• TASK ITEM: Please return all lines from the records below that include the string "reads".

(Stored records)
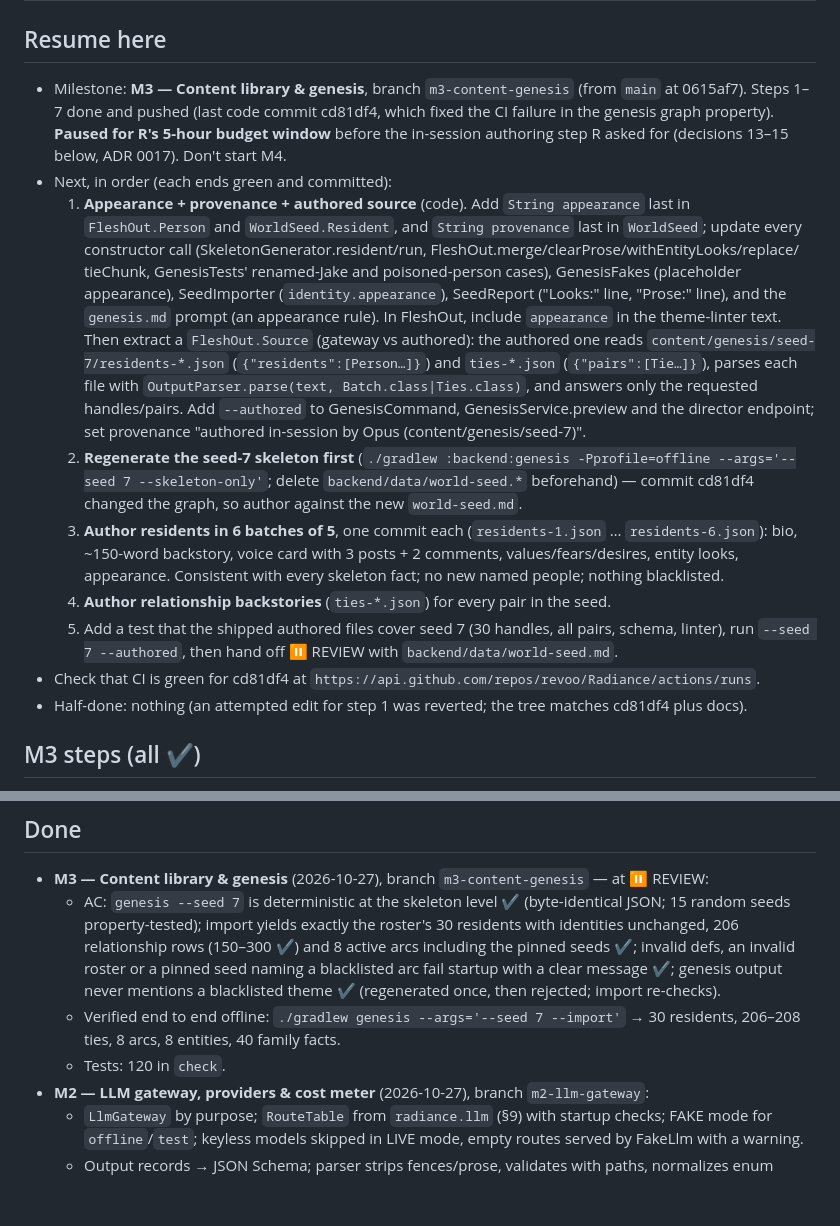
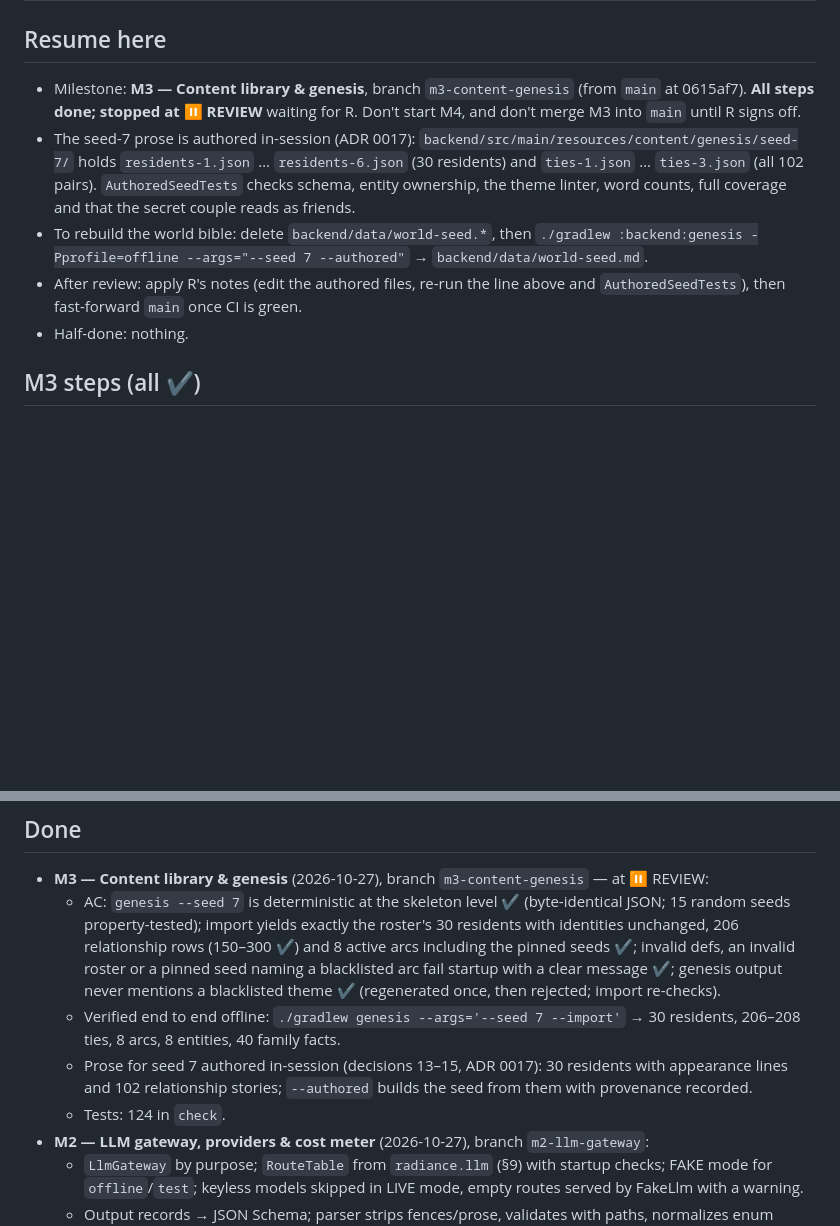
Before and after one commit to revoo/Radiance, a Markdown page: PROGRESS.md, 2 parts joined by grey strips. Drawn GitHub-style; blank space fills up the shorter version.

Commit message:
docs(progress): M3 authoring done; at REVIEW
Co-Authored-By: Claude Opus 5.5 <noreply@anthropic.com>

```diff
--- a/PROGRESS.md
+++ b/PROGRESS.md
@@ -2,32 +2,17 @@
 
 ## Resume here
 - Milestone: **M3 — Content library & genesis**, branch `m3-content-genesis` (from `main` at 0615af7).
-  Steps 1–7 done and pushed (last code commit cd81df4, which fixed the CI failure in the genesis graph
-  property). **Paused for R's 5-hour budget window** before the in-session authoring step R asked for
-  (decisions 13–15 below, ADR 0017). Don't start M4.
-- Next, in order (each ends green and committed):
-  1. **Appearance + provenance + authored source** (code). Add `String appearance` last in
-     `FleshOut.Person` and `WorldSeed.Resident`, and `String provenance` last in `WorldSeed`; update every
-     constructor call (SkeletonGenerator.resident/run, FleshOut.merge/clearProse/withEntityLooks/replace/
-     tieChunk, GenesisTests' renamed-Jake and poisoned-person cases), GenesisFakes (placeholder
-     appearance), SeedImporter (`identity.appearance`), SeedReport ("Looks:" line, "Prose:" line), and the
-     `genesis.md` prompt (an appearance rule). In FleshOut, include `appearance` in the theme-linter text.
-     Then extract a `FleshOut.Source` (gateway vs authored): the authored one reads
-     `content/genesis/seed-7/residents-*.json` (`{"residents":[Person…]}`) and `ties-*.json`
-     (`{"pairs":[Tie…]}`), parses each file with `OutputParser.parse(text, Batch.class|Ties.class)`, and
-     answers only the requested handles/pairs. Add `--authored` to GenesisCommand, GenesisService.preview
-     and the director endpoint; set provenance "authored in-session by Opus (content/genesis/seed-7)".
-  2. **Regenerate the seed-7 skeleton first** (`./gradlew :backend:genesis -Pprofile=offline
-     --args='--seed 7 --skeleton-only'`; delete `backend/data/world-seed.*` beforehand) — commit cd81df4
-     changed the graph, so author against the new `world-seed.md`.
-  3. **Author residents in 6 batches of 5**, one commit each (`residents-1.json` … `residents-6.json`):
-     bio, ~150-word backstory, voice card with 3 posts + 2 comments, values/fears/desires, entity looks,
-     appearance. Consistent with every skeleton fact; no new named people; nothing blacklisted.
-  4. **Author relationship backstories** (`ties-*.json`) for every pair in the seed.
-  5. Add a test that the shipped authored files cover seed 7 (30 handles, all pairs, schema, linter),
-     run `--seed 7 --authored`, then hand off ⏸ REVIEW with `backend/data/world-seed.md`.
-- Check that CI is green for cd81df4 at `https://api.github.com/repos/revoo/Radiance/actions/runs`.
-- Half-done: nothing (an attempted edit for step 1 was reverted; the tree matches cd81df4 plus docs).
+  **All steps done; stopped at ⏸ REVIEW** waiting for R. Don't start M4, and don't merge M3 into `main`
+  until R signs off.
+- The seed-7 prose is authored in-session (ADR 0017): `backend/src/main/resources/content/genesis/seed-7/`
+  holds `residents-1.json` … `residents-6.json` (30 residents) and `ties-1.json` … `ties-3.json` (all 102
+  pairs). `AuthoredSeedTests` checks schema, entity ownership, the theme linter, word counts, full
+  coverage and that the secret couple reads as friends.
+- To rebuild the world bible: delete `backend/data/world-seed.*`, then
+  `./gradlew :backend:genesis -Pprofile=offline --args="--seed 7 --authored"` → `backend/data/world-seed.md`.
+- After review: apply R's notes (edit the authored files, re-run the line above and `AuthoredSeedTests`),
+  then fast-forward `main` once CI is green.
+- Half-done: nothing.
 
 ## M3 steps (all ✔)
 1. `content` module: def schemas, YAML loader, cross-validation, blacklist, theme linter (ADR 0015)
@@ -48,7 +33,9 @@
     output never mentions a blacklisted theme ✔ (regenerated once, then rejected; import re-checks).
   - Verified end to end offline: `./gradlew genesis --args='--seed 7 --import'` → 30 residents, 206–208
     ties, 8 arcs, 8 entities, 40 family facts.
-  - Tests: 120 in `check`.
+  - Prose for seed 7 authored in-session (decisions 13–15, ADR 0017): 30 residents with appearance
+    lines and 102 relationship stories; `--authored` builds the seed from them with provenance recorded.
+  - Tests: 124 in `check`.
 - **M2 — LLM gateway, providers & cost meter** (2026-10-27), branch `m2-llm-gateway`:
   - `LlmGateway` by purpose; `RouteTable` from `radiance.llm` (§9) with startup checks; FAKE mode for
     `offline`/`test`; keyless models skipped in LIVE mode, empty routes served by FakeLlm with a warning.
```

• EXERCISE SOLUTION:
-     Then extract a `FleshOut.Source` (gateway vs authored): the authored one reads
+  coverage and that the secret couple reads as friends.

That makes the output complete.